[[ Source information open ]]

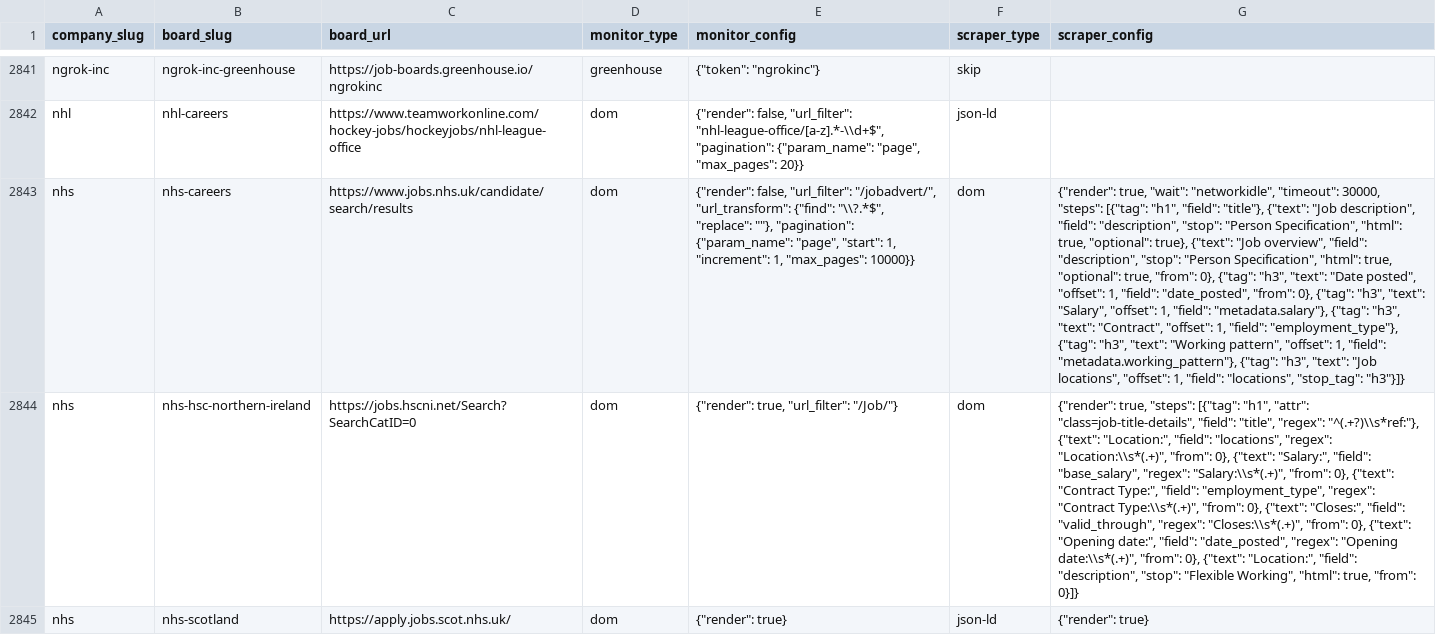
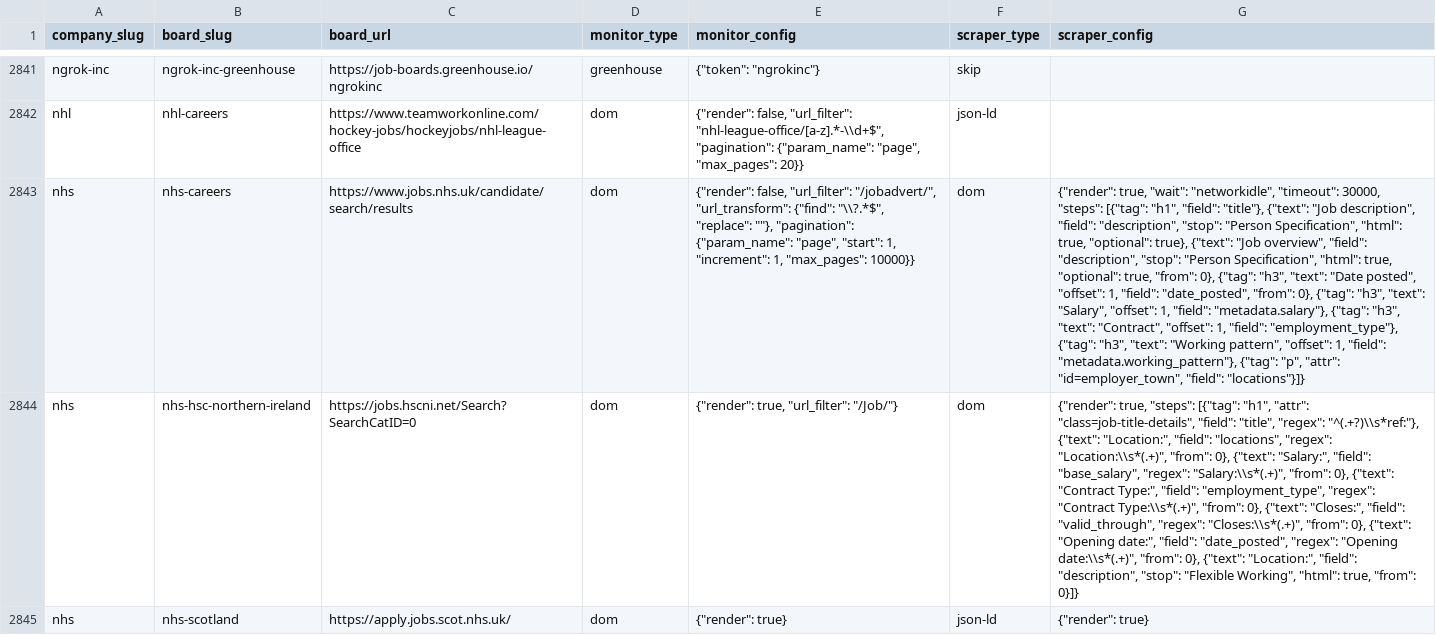
Before and after one commit to colophon-group/jobseek, a CSV file: apps/crawler/data/boards.csv, drawn as a sheet; only a part is shown, gaps mark what is left out; the diff names each change by its address in the sheet, - before the commit and + after, or states it on an @@ line.

Commit message:
Fix nhs-careers location extraction
The scraper step extracted all <p> tags between `h3: Job locations` and
the next `h3`, joined with newlines. Two issues:

1. `stop_tag: "h3"` walked past the intermediate `h2: Job description`,
   pulling the next h2 text into the locations range.
2. The multi-line blob was handed to LocationResolver as a single
   string. The resolver only splits on `;`, so the whole mess was
   treated as one location and never matched anything.

NHS pages have a stable `<p id="employer_town">` that holds just the
city (or "Remote"). Switch the step to `attr: id=employer_town` — it
extracts one clean value per posting and the resolver handles both
city lookups and the remote-case ("Remote" → location_type=remote).

Verified on 25 currently-broken postings: 21/25 now resolve. The 4
remaining failures are GeoNames gaps (Morpeth, Lutterworth) and a
"Stoke on Trent" hyphenation mismatch — separate resolver issues.

Current DB state: 10902/11121 nhs-careers postings missing location_ids
(98%). This fix should recover the bulk of them on next re-scrape.

```diff
--- a/apps/crawler/data/boards.csv
+++ b/apps/crawler/data/boards.csv
-G2843 (scraper_config): …"metadata.working_pattern"}, {"tag": "h3", "text": "Job locations", "offset": 1, "field": "locations", "stop_tag": "h3"}]}
+G2843 (scraper_config): …"metadata.working_pattern"}, {"tag": "p", "attr": "id=employer_town", "field": "locations"}]}
```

[[ Source information closed ]]

Restate the full listing verbatim and drop every picture.

Solution
Before and after one commit to colophon-group/jobseek, a CSV file: apps/crawler/data/boards.csv, drawn as a sheet; only a part is shown, gaps mark what is left out; the diff names each change by its address in the sheet, - before the commit and + after, or states it on an @@ line.

Commit message:
Fix nhs-careers location extraction
The scraper step extracted all <p> tags between `h3: Job locations` and
the next `h3`, joined with newlines. Two issues:

1. `stop_tag: "h3"` walked past the intermediate `h2: Job description`,
   pulling the next h2 text into the locations range.
2. The multi-line blob was handed to LocationResolver as a single
   string. The resolver only splits on `;`, so the whole mess was
   treated as one location and never matched anything.

NHS pages have a stable `<p id="employer_town">` that holds just the
city (or "Remote"). Switch the step to `attr: id=employer_town` — it
extracts one clean value per posting and the resolver handles both
city lookups and the remote-case ("Remote" → location_type=remote).

Verified on 25 currently-broken postings: 21/25 now resolve. The 4
remaining failures are GeoNames gaps (Morpeth, Lutterworth) and a
"Stoke on Trent" hyphenation mismatch — separate resolver issues.

Current DB state: 10902/11121 nhs-careers postings missing location_ids
(98%). This fix should recover the bulk of them on next re-scrape.

```diff
--- a/apps/crawler/data/boards.csv
+++ b/apps/crawler/data/boards.csv
-G2843 (scraper_config): …"metadata.working_pattern"}, {"tag": "h3", "text": "Job locations", "offset": 1, "field": "locations", "stop_tag": "h3"}]}
+G2843 (scraper_config): …"metadata.working_pattern"}, {"tag": "p", "attr": "id=employer_town", "field": "locations"}]}
```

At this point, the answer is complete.